Sam (Martin Starr) is a soldier recently discharged from the military and struggling to succeed as a comedian. While returning a memento to Bassam (Laith Nakli), an Iraqi translator that accompanied his unit, he meets Bassam’s niece, Amira (Dina Shihabi). Turned bitter by her own tragedies caused by the war, Amira wants nothing to do with Sam and feels that he is guilty by association. After fleeing a confrontation with a cop that threatens to deport Amira, she is forced to stay with Sam until she can move to Michigan. While spending those next days together, a romance begins to grow between the two.
While Amira and Sam certainly follows the well-trodden path of your traditional romantic comedy, it stands out from the crowd due to the strong performances by its leading couple. Starr’s bone-dry humor and mumbled quips are the perfect match to Shihabi’s open jabs and passionate emotion. While the film does tackle further issues like re-integration of veterans, immigration, and Wall Street corruption, none of these facets feel completely fleshed out. I don’t feel that it loses anything by including these side-stories, but I don’t think that it gains anything by having them, either. Despite some mild cheesiness, Amira and Sam delivers a surprisingly believable story of love.
Amira and Sam is the feature length debut for writer/director Sean Mullin. Taking on the topic of a romance between an Army veteran and an Iraqi immigrant in post 9/11 America, Mullin uses humor and romance to make observations about our society. Usually, politics crammed into comedic films induces chronic sighing in me, but Amira and Sam avoids being tiresome with its political messages by being so damn likeable. With a unique story and a healthy dose of charm, you can’t help but smile and laugh along with Starr and Shihabi.

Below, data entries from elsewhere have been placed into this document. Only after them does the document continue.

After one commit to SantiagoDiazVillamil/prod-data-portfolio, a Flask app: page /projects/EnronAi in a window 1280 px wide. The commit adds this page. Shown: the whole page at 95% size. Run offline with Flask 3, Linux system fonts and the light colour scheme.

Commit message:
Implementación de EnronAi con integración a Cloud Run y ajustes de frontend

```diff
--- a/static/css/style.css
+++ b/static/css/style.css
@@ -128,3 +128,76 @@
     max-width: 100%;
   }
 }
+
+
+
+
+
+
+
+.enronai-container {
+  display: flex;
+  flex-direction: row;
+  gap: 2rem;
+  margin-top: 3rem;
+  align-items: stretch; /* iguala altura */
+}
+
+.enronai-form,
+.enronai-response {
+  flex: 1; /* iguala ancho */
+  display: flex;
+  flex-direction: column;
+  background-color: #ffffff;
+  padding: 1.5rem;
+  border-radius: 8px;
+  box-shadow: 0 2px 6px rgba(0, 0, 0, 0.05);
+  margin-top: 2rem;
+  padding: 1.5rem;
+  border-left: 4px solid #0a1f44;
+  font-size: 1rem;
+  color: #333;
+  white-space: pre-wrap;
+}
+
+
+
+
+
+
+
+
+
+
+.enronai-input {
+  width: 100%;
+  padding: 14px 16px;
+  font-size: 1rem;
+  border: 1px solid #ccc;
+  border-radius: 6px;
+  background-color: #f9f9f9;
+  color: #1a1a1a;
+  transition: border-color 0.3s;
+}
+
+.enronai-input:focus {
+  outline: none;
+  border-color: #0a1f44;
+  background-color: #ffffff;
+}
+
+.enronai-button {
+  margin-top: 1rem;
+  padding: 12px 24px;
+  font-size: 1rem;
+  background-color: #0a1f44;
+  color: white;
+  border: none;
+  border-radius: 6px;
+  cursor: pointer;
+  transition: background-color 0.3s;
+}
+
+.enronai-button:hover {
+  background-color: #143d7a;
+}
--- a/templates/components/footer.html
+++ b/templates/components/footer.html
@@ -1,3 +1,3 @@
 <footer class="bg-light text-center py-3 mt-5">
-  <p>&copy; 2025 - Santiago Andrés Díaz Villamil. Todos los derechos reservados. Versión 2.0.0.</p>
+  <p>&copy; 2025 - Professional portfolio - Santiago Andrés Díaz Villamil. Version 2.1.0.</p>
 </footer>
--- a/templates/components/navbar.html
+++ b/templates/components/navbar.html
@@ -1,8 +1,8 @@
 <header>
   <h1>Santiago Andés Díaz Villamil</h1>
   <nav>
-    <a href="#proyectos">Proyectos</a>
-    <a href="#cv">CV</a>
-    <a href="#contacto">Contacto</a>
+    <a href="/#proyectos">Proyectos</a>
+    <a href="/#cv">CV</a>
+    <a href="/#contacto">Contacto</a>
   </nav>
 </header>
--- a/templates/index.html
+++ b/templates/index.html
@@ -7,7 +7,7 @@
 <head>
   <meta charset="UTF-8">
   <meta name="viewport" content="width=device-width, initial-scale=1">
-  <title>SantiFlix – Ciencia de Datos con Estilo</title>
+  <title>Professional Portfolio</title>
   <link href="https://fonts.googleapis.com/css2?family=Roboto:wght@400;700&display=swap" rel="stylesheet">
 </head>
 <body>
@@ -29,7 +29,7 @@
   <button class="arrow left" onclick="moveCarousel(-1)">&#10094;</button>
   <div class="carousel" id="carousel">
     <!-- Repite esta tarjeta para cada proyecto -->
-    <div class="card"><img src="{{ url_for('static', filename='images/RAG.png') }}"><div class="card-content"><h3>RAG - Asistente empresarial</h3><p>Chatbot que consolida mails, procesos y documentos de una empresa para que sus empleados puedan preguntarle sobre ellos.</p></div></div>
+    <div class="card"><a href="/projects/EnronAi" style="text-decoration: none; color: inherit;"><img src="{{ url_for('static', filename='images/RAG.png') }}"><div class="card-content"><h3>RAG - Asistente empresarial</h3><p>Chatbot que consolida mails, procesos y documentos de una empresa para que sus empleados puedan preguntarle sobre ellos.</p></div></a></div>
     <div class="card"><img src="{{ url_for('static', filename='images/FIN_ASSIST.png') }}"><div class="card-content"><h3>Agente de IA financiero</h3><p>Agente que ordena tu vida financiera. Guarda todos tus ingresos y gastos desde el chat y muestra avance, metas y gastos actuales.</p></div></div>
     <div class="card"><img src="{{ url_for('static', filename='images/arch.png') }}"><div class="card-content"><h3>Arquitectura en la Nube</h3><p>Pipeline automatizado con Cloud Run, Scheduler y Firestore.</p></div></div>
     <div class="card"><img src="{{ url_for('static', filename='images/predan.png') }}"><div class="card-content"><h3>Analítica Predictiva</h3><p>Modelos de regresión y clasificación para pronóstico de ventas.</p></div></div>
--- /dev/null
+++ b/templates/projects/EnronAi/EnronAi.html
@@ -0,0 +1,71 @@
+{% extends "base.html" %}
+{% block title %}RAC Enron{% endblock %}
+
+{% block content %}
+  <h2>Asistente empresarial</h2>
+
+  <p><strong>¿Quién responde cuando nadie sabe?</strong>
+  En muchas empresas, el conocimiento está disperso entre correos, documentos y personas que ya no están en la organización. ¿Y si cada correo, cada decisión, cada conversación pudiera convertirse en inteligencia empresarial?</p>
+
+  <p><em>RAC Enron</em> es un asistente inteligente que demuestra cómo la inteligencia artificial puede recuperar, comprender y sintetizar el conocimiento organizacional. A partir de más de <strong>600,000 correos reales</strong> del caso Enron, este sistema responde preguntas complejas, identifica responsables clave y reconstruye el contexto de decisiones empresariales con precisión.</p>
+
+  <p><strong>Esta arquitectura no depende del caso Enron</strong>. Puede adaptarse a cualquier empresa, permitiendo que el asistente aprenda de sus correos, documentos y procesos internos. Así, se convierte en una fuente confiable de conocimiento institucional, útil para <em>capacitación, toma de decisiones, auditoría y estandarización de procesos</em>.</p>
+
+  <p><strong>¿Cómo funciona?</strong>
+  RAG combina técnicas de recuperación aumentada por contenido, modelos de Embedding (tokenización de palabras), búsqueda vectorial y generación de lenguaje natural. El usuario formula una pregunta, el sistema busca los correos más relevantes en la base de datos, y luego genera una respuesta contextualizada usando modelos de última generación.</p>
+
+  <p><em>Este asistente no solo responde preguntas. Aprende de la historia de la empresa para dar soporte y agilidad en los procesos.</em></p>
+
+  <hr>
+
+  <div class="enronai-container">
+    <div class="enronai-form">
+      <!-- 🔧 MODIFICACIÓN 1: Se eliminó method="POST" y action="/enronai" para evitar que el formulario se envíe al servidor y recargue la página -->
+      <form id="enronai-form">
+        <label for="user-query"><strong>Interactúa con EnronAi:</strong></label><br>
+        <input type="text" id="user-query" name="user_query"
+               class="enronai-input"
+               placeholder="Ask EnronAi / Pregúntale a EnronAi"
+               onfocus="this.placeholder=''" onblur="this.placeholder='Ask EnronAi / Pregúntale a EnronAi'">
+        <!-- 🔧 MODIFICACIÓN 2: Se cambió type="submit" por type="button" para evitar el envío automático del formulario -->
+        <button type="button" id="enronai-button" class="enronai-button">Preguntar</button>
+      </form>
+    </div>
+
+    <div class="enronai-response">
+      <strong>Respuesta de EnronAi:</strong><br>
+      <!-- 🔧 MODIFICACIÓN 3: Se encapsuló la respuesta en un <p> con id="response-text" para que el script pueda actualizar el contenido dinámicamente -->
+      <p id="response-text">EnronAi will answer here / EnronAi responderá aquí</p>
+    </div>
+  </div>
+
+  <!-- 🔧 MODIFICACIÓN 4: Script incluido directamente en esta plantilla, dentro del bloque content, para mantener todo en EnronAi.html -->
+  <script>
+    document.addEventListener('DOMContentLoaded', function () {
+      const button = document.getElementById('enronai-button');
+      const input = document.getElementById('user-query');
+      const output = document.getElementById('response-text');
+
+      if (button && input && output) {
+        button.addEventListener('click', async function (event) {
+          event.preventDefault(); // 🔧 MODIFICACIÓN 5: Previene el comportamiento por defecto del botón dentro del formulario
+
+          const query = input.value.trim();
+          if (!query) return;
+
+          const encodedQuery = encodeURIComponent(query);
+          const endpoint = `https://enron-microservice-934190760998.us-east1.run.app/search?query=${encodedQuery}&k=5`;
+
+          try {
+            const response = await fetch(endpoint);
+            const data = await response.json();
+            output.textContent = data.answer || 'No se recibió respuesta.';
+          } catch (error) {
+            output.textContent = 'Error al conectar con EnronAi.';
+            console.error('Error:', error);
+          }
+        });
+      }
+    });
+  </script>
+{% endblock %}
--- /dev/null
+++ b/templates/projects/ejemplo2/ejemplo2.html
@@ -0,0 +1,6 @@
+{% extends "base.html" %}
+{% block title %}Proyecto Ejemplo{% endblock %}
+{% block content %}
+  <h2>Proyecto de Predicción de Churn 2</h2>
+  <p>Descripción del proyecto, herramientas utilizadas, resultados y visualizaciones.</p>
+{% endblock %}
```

I can honestly say that I would never have expected Martin Starr to be leading up a romantic comedy, but I’m thrilled that he did. Amira and Sam showed me a range that I had never seen from Starr and I’m certainly looking forward to seeing him taking advantage of more diverse role opportunities. Dina Shihabi seemed to effortlessly shine in her first leading role, showing the growth that her character experiences throughout the film. Sadly, many of the minor characters seem to suffer from “Daytime TV Syndrome”. Cheesy smiles and overacting is pretty abundant among the supporting roles, which can make the movie feel like something you would see on the Hallmark channel.
Amira and Sam may not stray far from the tropes of the genre, but it can easily win you over with its charm. Though some suspension of disbelief is occasionally required, the romance and chemistry between the two leads is solid and is undeniably warm and fuzzy. With a snarky, quick-witted script and plenty of plot outside of the romance, Amira and Sam is a great fit for couples, as well as those who may not be too keen on romantic comedies.
Amira and Sam
If you’re interested in seeing if I’m wrong or right, Amira and Sam is now showing in select theatres and available on Video on Demand. Click HERE to find a list of ways to see the film for yourself!